Another month, another instalment of my monthly favourites! Today, you can expect a long exposition about my favourite TV show. But, fear not, before that I’ll reveal my favourite book and songs from May. I don’t want to bore you to death if you’re not even remotely interested in the show in question.

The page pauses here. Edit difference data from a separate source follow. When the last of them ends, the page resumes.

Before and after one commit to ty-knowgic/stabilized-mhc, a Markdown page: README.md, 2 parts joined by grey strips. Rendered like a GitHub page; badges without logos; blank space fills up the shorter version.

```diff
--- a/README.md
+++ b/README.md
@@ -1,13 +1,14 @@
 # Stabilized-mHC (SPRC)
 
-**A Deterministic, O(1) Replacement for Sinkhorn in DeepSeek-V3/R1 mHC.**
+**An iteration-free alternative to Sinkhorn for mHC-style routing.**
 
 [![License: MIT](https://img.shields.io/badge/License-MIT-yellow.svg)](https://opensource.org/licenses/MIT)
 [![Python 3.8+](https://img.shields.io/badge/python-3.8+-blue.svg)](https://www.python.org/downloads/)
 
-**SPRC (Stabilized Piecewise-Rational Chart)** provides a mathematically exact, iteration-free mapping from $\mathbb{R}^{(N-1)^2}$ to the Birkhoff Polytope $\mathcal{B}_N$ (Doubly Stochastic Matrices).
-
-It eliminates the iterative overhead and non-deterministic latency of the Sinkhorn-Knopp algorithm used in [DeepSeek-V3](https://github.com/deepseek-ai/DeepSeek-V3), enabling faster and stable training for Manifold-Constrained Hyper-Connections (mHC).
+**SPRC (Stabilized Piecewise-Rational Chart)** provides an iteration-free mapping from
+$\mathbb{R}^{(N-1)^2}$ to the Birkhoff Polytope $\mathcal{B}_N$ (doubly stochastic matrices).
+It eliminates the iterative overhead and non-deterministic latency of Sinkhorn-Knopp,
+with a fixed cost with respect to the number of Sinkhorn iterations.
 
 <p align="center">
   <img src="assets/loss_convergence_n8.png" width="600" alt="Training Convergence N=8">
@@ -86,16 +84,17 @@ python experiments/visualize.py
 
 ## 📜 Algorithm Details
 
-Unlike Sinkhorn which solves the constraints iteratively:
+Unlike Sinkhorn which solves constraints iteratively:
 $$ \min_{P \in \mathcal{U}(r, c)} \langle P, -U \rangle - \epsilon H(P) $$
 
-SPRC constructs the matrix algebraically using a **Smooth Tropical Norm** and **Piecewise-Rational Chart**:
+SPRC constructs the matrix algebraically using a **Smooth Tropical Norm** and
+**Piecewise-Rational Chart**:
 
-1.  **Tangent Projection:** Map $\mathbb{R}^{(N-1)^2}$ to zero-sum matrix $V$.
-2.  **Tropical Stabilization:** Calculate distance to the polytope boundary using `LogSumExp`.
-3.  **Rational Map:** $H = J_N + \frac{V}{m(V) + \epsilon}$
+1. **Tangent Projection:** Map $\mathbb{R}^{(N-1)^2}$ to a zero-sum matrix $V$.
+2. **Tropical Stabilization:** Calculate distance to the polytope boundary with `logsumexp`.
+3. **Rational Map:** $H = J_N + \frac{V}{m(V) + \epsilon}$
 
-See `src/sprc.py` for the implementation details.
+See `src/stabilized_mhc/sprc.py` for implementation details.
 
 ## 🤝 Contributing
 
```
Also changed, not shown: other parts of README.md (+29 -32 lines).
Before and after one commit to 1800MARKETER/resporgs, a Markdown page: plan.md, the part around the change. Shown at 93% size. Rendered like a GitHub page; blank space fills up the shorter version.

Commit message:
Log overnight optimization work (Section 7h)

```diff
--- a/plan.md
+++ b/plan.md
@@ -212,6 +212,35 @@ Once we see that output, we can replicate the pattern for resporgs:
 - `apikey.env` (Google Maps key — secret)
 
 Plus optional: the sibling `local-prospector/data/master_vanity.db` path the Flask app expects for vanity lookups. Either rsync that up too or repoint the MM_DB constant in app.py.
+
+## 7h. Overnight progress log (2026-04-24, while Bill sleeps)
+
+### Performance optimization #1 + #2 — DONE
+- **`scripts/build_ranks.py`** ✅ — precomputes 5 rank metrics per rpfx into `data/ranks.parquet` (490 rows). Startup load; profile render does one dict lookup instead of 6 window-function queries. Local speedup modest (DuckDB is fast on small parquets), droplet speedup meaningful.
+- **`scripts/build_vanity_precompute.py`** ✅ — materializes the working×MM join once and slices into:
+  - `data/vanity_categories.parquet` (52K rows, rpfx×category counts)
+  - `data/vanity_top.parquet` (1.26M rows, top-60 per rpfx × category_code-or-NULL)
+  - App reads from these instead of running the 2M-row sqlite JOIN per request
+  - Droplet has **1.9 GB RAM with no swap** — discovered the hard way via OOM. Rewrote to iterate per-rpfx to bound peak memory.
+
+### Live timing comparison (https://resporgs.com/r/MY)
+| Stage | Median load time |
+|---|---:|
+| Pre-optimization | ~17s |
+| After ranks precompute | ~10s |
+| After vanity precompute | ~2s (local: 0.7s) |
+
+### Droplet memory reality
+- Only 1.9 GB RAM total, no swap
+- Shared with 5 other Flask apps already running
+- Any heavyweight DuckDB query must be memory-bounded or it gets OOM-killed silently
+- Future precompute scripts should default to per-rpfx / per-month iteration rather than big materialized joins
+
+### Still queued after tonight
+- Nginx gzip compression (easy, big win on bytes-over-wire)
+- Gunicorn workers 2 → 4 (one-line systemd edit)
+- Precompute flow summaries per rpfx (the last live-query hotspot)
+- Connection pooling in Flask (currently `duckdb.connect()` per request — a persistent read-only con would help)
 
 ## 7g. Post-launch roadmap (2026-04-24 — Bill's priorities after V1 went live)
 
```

May was a complex reading month. I read the final pages of a book that I didn’t like and read in their entirety another three. Regarding the latter, I had conflicting feelings about A Cidade de Ulisses (City of Ulysses) by Teolinda Gersão and liked both The Story of a New Name by Elena Ferrante and The House on the Strand by Daphne du Maurier. After some contemplation, I think my favourite was The Story of a New Name. It is the second book in the Neapolitan novels and continues to follow the lives of the friends Elena and Lila. I wholeheartedly recommend this compelling story about female friendship, which is full of conflicting emotions. It also features reflections on class, equality and social mobility.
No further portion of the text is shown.